Residents in this region, much like Americans throughout the country, look forward to celebrating the nation's independence every Fourth of July. That's not surprising, as barbecue and fireworks tend to highlight most gatherings that holiday weekend.

That's the backdrop Hays city commissioners have to contend with as they consider whether to ban consumer fireworks this Independence Day. When officials meet Thursday night in a work session, they'll discuss the staff's recommendation to go without sales and use of all consumer fireworks.

The more pressing conditions commissioners will consider, of course, are dry and hot days expected to precede the holiday. The entire western half of the state either is in extreme or exceptional drought conditions -- and the Farmer's Almanac is predicting drier than normal weather in Hays this summer. Not the ideal environment for burning projectiles around town.

"Staff is going to recommend to prohibit the sale and use of fireworks this year, due to the drought conditions still existing and still being in the water watch," Assistant City Manager Paul Briseno said Tuesday.

Allowing safety first to guide what's allowed this year makes sense. It will be unpopular, to be sure, but most level-headed residents will understand.

Staff also wants to prevent a repeat of last year's ban, which wasn't issued until the week before the Fourth. By that point, the familiar tents had been erected and sales were underway. That decision raised the ire of vendors, and made enforcement particularly difficult as fireworks already were in the hands of consumers.

As declaring the ban now should alleviate both of those concerns, we fully support the commissioners doing just that.

While vendors already have purchased their inventory, at least they wouldn't incur the expense of setting up shop and staffing the booths. And their purchases wouldn't go to waste, even if they couldn't find another location to sell them at. If kept dry, the shelf life of fireworks is much longer than a year.

Commissioners also would have the luxury of reversing its decision should a surprising spell of rain suddenly end the long-term drought. Also, this ban would not apply to the carefully monitored and impressive display the Wild West Festival committee already has planned.

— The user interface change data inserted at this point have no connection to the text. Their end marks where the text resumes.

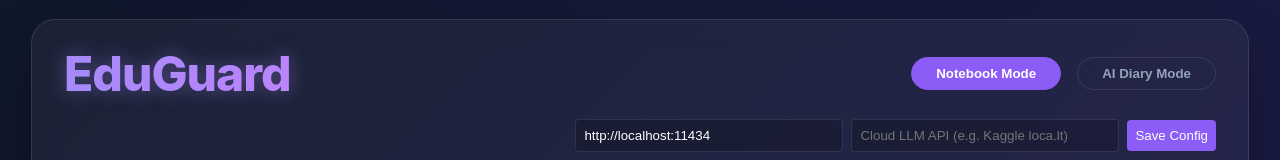
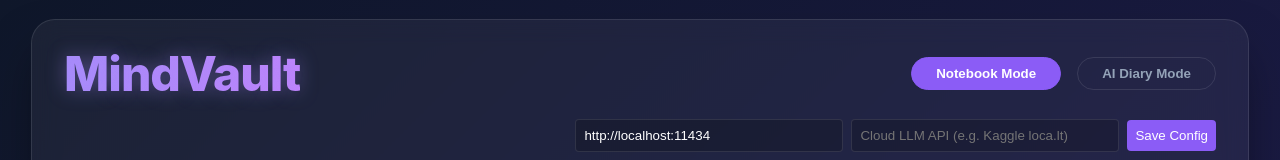
Before and after one commit to WoollyBonsai/Local-NotebookLM, a React app in the folder frontend/: page / in a window 1280 px wide. Shown: the top 160 px of the page. Built offline with nearby package versions, Linux system fonts and the light colour scheme; no server answers; the HTML template or start-up script is replaced by a standard one.

Commit message:
chore: rename project from EduGuard to MindVault for broader privacy-focused appeal

```diff
--- a/frontend/src/App.jsx
+++ b/frontend/src/App.jsx
@@ -286,7 +286,7 @@ function App() {
     <div className="app-container">
       <header className="header" style={{flexDirection: "column", alignItems: "stretch", gap: "1rem"}}>
         <div style={{display: "flex", justifyContent: "space-between", alignItems: "center"}}>
-          <h1>EduGuard</h1>
+          <h1>MindVault</h1>
           <div className="nav-menu">
             <button className={`nav-btn ${appMode === 'notebook' ? 'active' : ''}`} onClick={() => setAppMode('notebook')}>Notebook Mode</button>
             <button className={`nav-btn ${appMode === 'diary' ? 'active' : ''}`} onClick={() => setAppMode('diary')}>AI Diary Mode</button>
@@ -380,7 +380,7 @@ function App() {
                   <div className="messages">
                     {nbMessages.map((msg, idx) => (
                       <div key={idx} className={`message ${msg.sender}`}>
-                        <strong>{msg.sender === 'user' ? 'You' : 'EduGuard'}:</strong>
+                        <strong>{msg.sender === 'user' ? 'You' : 'MindVault'}:</strong>
                         <ReactMarkdown>{msg.text}</ReactMarkdown>
                       </div>
                     ))}
@@ -415,7 +415,7 @@ function App() {
                   <div className="diary-meta">{new Date(e.created_at).toLocaleString()}</div>
                   <div className="diary-theme"><strong>Theme:</strong> {e.synthesized_text}</div>
                   <div className="diary-text"><strong>You:</strong> <ReactMarkdown>{e.raw_text}</ReactMarkdown></div>
-                  <div className="diary-response"><strong>EduGuard:</strong> <ReactMarkdown>{e.response_text}</ReactMarkdown></div>
+                  <div className="diary-response"><strong>MindVault:</strong> <ReactMarkdown>{e.response_text}</ReactMarkdown></div>
                 </div>
               ))}
               <div ref={diaryEndRef} />
```
Also changed, not shown: 1 other file (tests, documents, lock files or other folders).
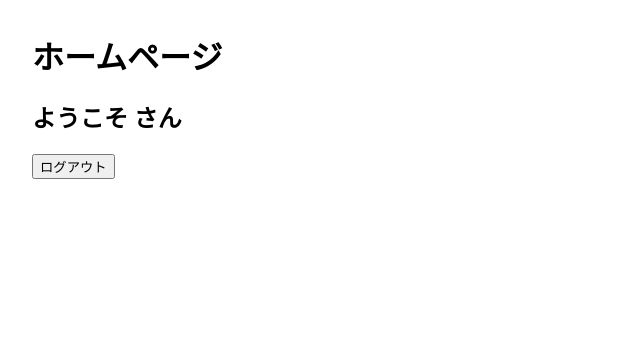
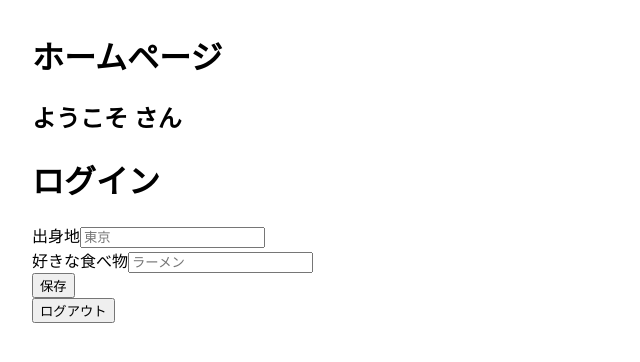
Before and after one commit to Masuda-1246/test, a React (Create React App) app: page / in a window 1280 px wide. Shown: the top 362 px of the page, without its empty margins (0-640 px from the left). Built offline with nearby package versions, Linux system fonts and the light colour scheme; no server answers; the database is empty; sample sign-in values are in the browser's storage.

Commit message:
ユーザデータ紐付け

```diff
--- a/src/components/Home.js
+++ b/src/components/Home.js
@@ -3,22 +3,35 @@ import { useNavigate, Navigate } from 'react-router-dom';
 import { useAuthContext } from '../context/AuthContext';
 import React, {useEffect, useState} from 'react';
 import { db } from '../firebase'
-import {collection, query, where, getDocs} from 'firebase/firestore'
+import {collection, query, where, getDocs, setDoc, doc} from 'firebase/firestore'
 
 const Home = () => {
   const navigate = useNavigate();
   const { user } = useAuthContext();
   const [users, setUsers] = useState([]);
+  const [uid, setUid] = useState([]);
   useEffect(() => {
-    const usersRef = collection(db, "users");
-    getDocs(query(usersRef, where("email", "==", user.email))).then(snapshot => {
-      snapshot.forEach(doc => {
-        console.log(doc.id);
-        console.log(doc.data().name);
-        setUsers(doc.data().name)
+    if(user){
+      console.log("aaaaaaa")
+      const usersRef = collection(db, "users");
+      getDocs(query(usersRef, where("email", "==", user.email))).then(snapshot => {
+        snapshot.forEach(doc => {
+          console.log(doc.data());
+          setUsers(doc.data().name)
+          setUid(doc.id)
+        })
       })
-    })
+    }
   })
+
+  const handleSubmit = async (event) => {
+    event.preventDefault();
+    const {from, favorite_food} = event.target.elements;
+    console.log(`from = ${from.value}  favorite_food = ${favorite_food.value}`)
+    const cityRef = doc(collection(db, 'users'),uid);
+    await setDoc(cityRef, { from: from.value, favorite_food:favorite_food.value },{merge:true});
+    navigate('/')
+  }
 
   const handleLogout = () => {
     auth.signOut();
@@ -32,6 +45,25 @@ const Home = () => {
       <div>
         <h1>ホームページ</h1>
         <h2>ようこそ {users} さん</h2>
+
+
+        <div>
+          <h1>ログイン</h1>
+          <form onSubmit={handleSubmit}>
+            <div>
+              <label>出身地</label>
+              <input name="from" type="from" placeholder="東京" />
+            </div>
+            <div>
+              <label>好きな食べ物</label>
+              <input name="favorite_food" type="favorite_food" placeholder="ラーメン" />
+            </div>
+            <div>
+              <button>保存</button>
+            </div>
+          </form>
+        </div>
+
         <button onClick={handleLogout}>ログアウト</button>
       </div>
     );
--- a/src/components/SingUp.js
+++ b/src/components/SingUp.js
@@ -27,8 +27,11 @@ const SignUp = () => {
     try {
       await createUserWithEmailAndPassword(auth ,email.value, password.value);
       await setDoc(userDocumentRef, {
+        id:userDocumentRef.id,
         name: name.value,
         email: email.value,
+        from: "",
+        favorite_food:""
       });
       navigate('/')
     } catch (error) {
```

We would encourage the commission to declare the ban at its next regular meeting.

Editorial by Patrick Lowry

plowry@dailynews.net